Siksa comes first among the six limbs of the Vedas,
the nose of the Vedapurusa. The function of the nose here is not
be taken only as that of perceiving smells. It has also the
function of breathing; in fact it is one of the organs of
breathing. Siksa serves as the life-breath of the Vedic mantras.
is the life of a Vedic mantra centred? Each syllable of a hymn is
to be enunciated strictly according to its measure. Clarity of
pronunciation is what is intended. Apart from this, each syllable
is raised, lowered or pronounced evenly --
udatta, anudatta, savarita. If attention is paid to these points,
there will be tonal purity. A mantra yields the desired fruit if
each syllable is vocalised with clarity and tonal accuracy. The
phonetic and tonal exactitude of a mantra is even more important
that its meaning. In other words, even though the meaning is not
understood, if the tonal form takes shape correctly, the mantra
will bring the intended benefit. So the life-breath of the Vedas,
which are a collection of mantras, is their sound [the
"sound form" ].
is a mantra to cure scorpion sting. Its meaning is not
revealed. Its potency is in its sound. Certain sounds have
certain powers associated with them. It is sometimes asked: Why
should the sraddha mantras be in Sanskrit? May they not be in
English or Tamil? Those who raise these questions do not realise
that it is the sound that matters here, not the language as such.
If the teeth of a sorcerer were knocked off, his witchcraft
[magic] would have no effect. Why? Because the man would not be
able to recite this spell properly.
of the mantras is most important to the Vedas. What do we do
about it? Siksa is the science that deals with the character of
Vedic syllables it determines their true nature. The science
of the sounds of human speech is called phonetics and it is more
important to the Vedic language that to any other tongue. The
reason is that even if there is a slight change in how you
vocalise a syllable the efficacy of the mantra will be affected.
[The result sometimes will be contrary to what is intended ].
is because of the importance of Vedic phonetics that Siksa has
been placed first among the six Angas. It is dealt with in the
Taittiriya Upanishad. Its "Siksavalli" begins like
this: "Let us now explain the Siksa sastra ".
The name of the sastra occurs here as well as in many other Vedic
texts with a long "i" ("Siksa"). Sankara
observes in his commentary: "Dairghyam Chandasam": it
means that the usually short "i" occurs as long [in the
Vedas]. (Such examples are to be found in Tamil poetry also. ) I
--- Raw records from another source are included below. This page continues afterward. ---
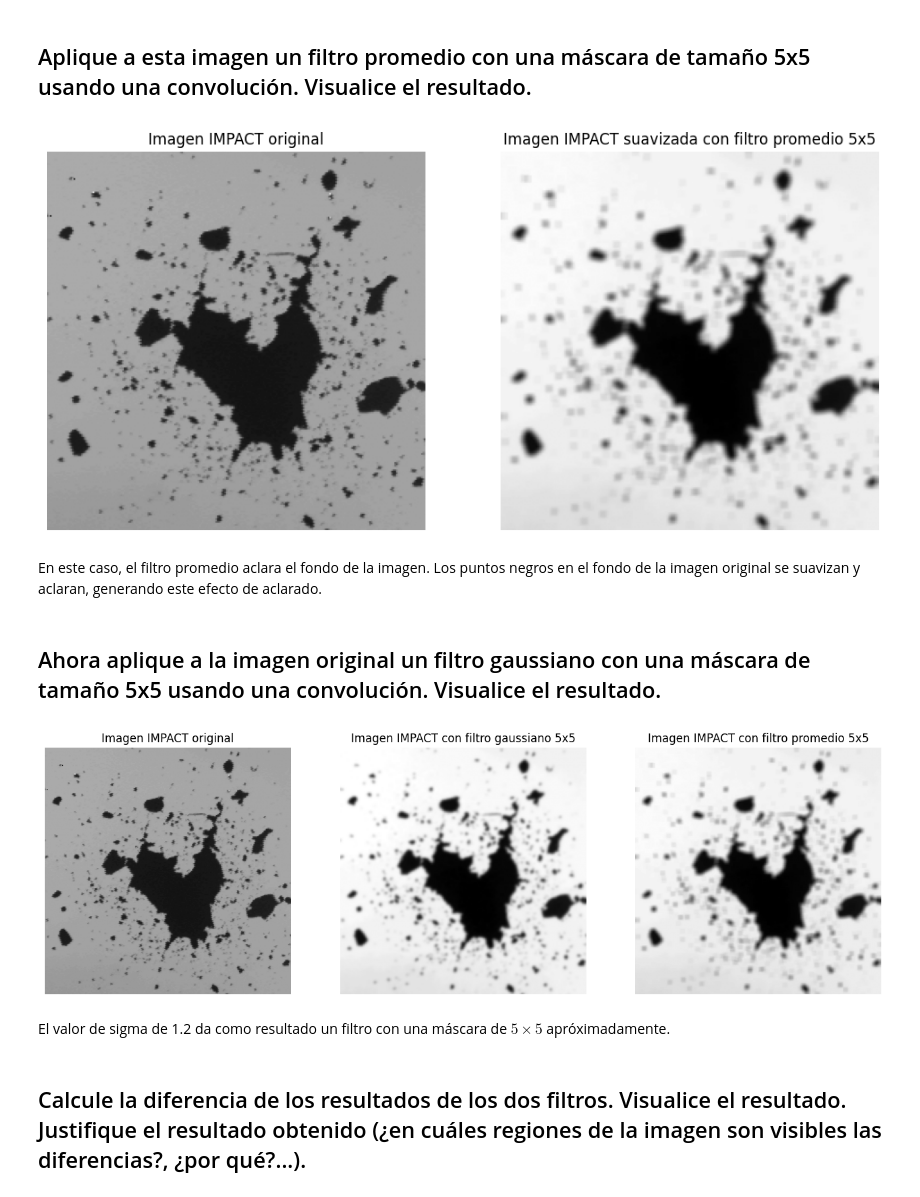
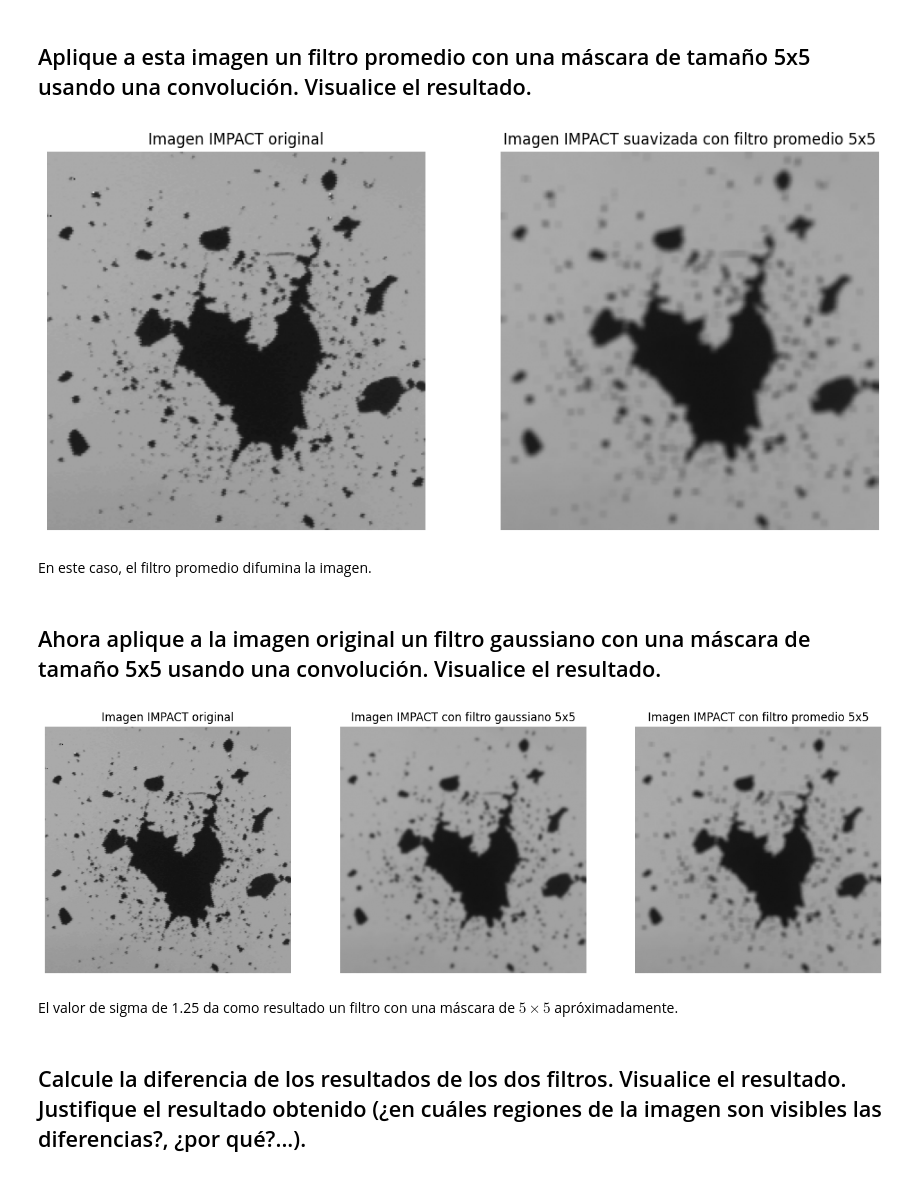
Before and after one commit to santichica/tallleres-cv, a Jupyter notebook: taller5/filtros_lineales_suavizantes.ipynb, the cells around one changed output. Drawn from its saved outputs; the diff is of its cells as text; code cells hidden in the pictures.

```diff
--- a/taller5/filtros_lineales_suavizantes.ipynb
+++ b/taller5/filtros_lineales_suavizantes.ipynb
@@ -176,40 +176,40 @@ plt.show()
 # %%
 imagen_impact_promedio_5_5 = mean(imagen_impact, footprint_rectangle((5, 5)))
 fig, ax = plt.subplots(1, 2, figsize=(12, 6))
-ax[0].imshow(imagen_impact, cmap='gray')
+ax[0].imshow(imagen_impact, cmap='gray', vmin=0, vmax=255)
 ax[0].set_title('Imagen IMPACT original')
 ax[0].axis('off')
-ax[1].imshow(imagen_impact_promedio_5_5, cmap='gray')
+ax[1].imshow(imagen_impact_promedio_5_5, cmap='gray', vmin=0, vmax=255)
 ax[1].set_title('Imagen IMPACT suavizada con filtro promedio 5x5')
 ax[1].axis('off')
 plt.show()
 # %% [output]
-[figure, old version]
+[figure, new version]
 # %% [markdown]
-En este caso, el filtro promedio aclara el fondo de la imagen. Los puntos negros en el fondo de la imagen original se suavizan y aclaran, generando este efecto de aclarado.
+En este caso, el filtro promedio difumina la imagen.
 # %% [markdown]
 ## Ahora aplique a la imagen original un filtro gaussiano con una máscara de tamaño 5x5 usando una convolución. Visualice el resultado.
 # %%
 from skimage.filters import gaussian
 
-imagen_impact_filtro_gausiano = gaussian(imagen_impact, sigma=1.2, preserve_range=True)
+imagen_impact_filtro_gausiano = gaussian(imagen_impact, sigma=1.25, preserve_range=True)
 
 # Visualizar el resultado
 fig, ax = plt.subplots(1, 3, figsize=(16, 10))
-ax[0].imshow(imagen_impact, cmap='gray')
+ax[0].imshow(imagen_impact, cmap='gray', vmin=0, vmax=255)
 ax[0].set_title('Imagen IMPACT original')
 ax[0].axis('off')
-ax[1].imshow(imagen_impact_filtro_gausiano, cmap='gray')
+ax[1].imshow(imagen_impact_filtro_gausiano, cmap='gray', vmin=0, vmax=255)
 ax[1].set_title('Imagen IMPACT con filtro gaussiano 5x5')
 ax[1].axis('off')
-ax[2].imshow(imagen_impact_promedio_5_5, cmap='gray')
+ax[2].imshow(imagen_impact_promedio_5_5, cmap='gray', vmin=0, vmax=255)
 ax[2].set_title('Imagen IMPACT con filtro promedio 5x5')
 ax[2].axis('off')
 plt.show()
 # %% [output]
-[figure, old version]
+[figure, new version]
 # %% [markdown]
-El valor de sigma de 1.2 da como resultado un filtro con una máscara de $5 \times 5$ apróximadamente.
+El valor de sigma de 1.25 da como resultado un filtro con una máscara de $5 \times 5$ apróximadamente.
 # %% [markdown]
 ## Calcule la diferencia de los resultados de los dos filtros. Visualice el resultado. Justifique el resultado obtenido (¿en cuáles regiones de la imagen son visibles las diferencias?, ¿por qué?...).
 # %%
```
Also changed, not shown: parts of 5 cells of this notebook, 2 other files.
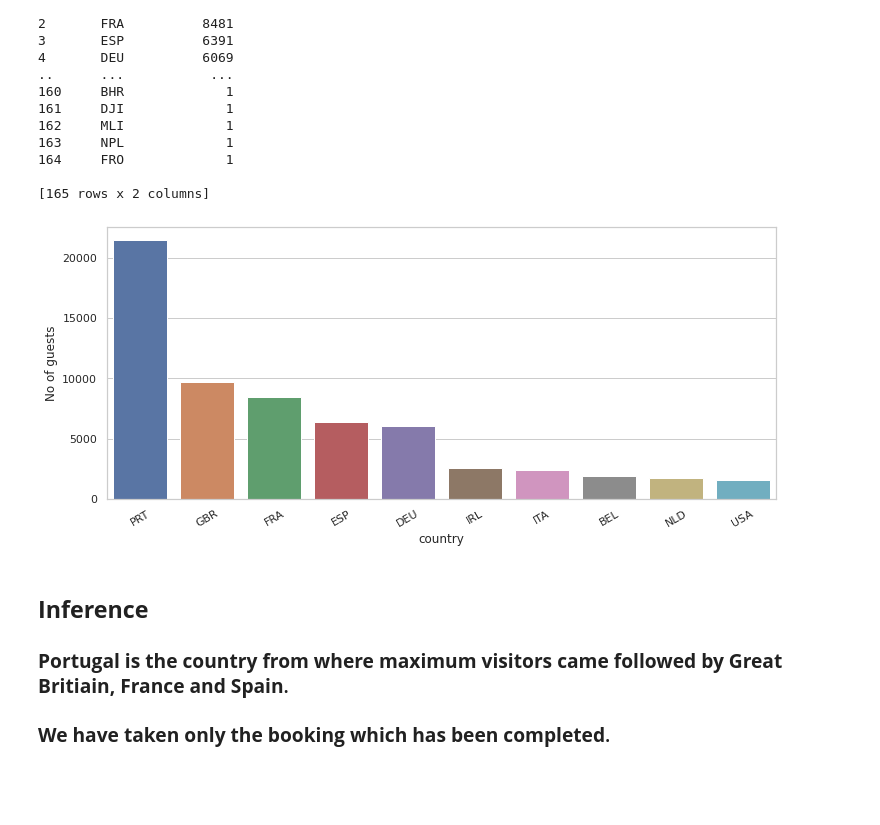
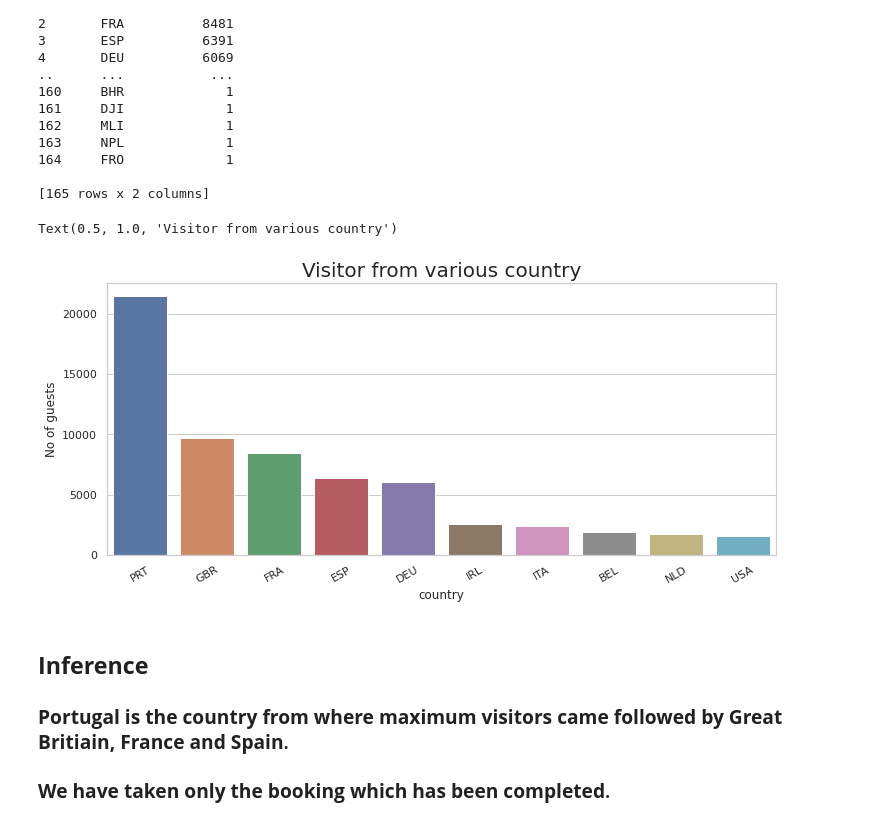
Before and after one commit to Jitesh-333/Capstone_Project, a Jupyter notebook: Hotel_Booking_Analysis_Capstone_Project.ipynb, the cells around one changed output. Saved outputs shown, nothing was run; the diff lists cells and outputs as text; code cells hidden in the pictures; blank space fills up the shorter version.

```diff
--- a/Hotel_Booking_Analysis_Capstone_Project.ipynb
+++ b/Hotel_Booking_Analysis_Capstone_Project.ipynb
@@ -331,12 +331,14 @@ print(visitorFromCountry)
 # %%
 a = visitorFromCountry.head(10)
 plt.figure(figsize=(12,5))
 sns.set_theme(style = "whitegrid")
 tips =sns.load_dataset("tips")
-ax = sns.barplot(x = "country",y = "No of guests",data = a)
+ax = sns.barplot(x = "country",y = "No of guests", data =a  )
 p = plt.xticks(rotation=30)
+plt.title("Visitor from various country",fontsize = 20)
 # %% [output]
+Text(0.5, 1.0, 'Visitor from various country')
-[figure, old version]
+[figure, new version]
 # %% [markdown]
 ## **Inference**
 
```
Also changed, not shown: parts of 2 cells of this notebook.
told you that the Vedic language is not called Sanskrit but Chandas. "Chandasam", from "chandas",
denotes here a Vedic usage.
"Hindu Dharma" is a book
which contains English translation of certain invaluable and
engrossing speeches of Sri Sri Sri Chandrasekharendra Saraswathi MahaSwamiji (at
various times during the years 1907 to 1994).
For a general background, please see here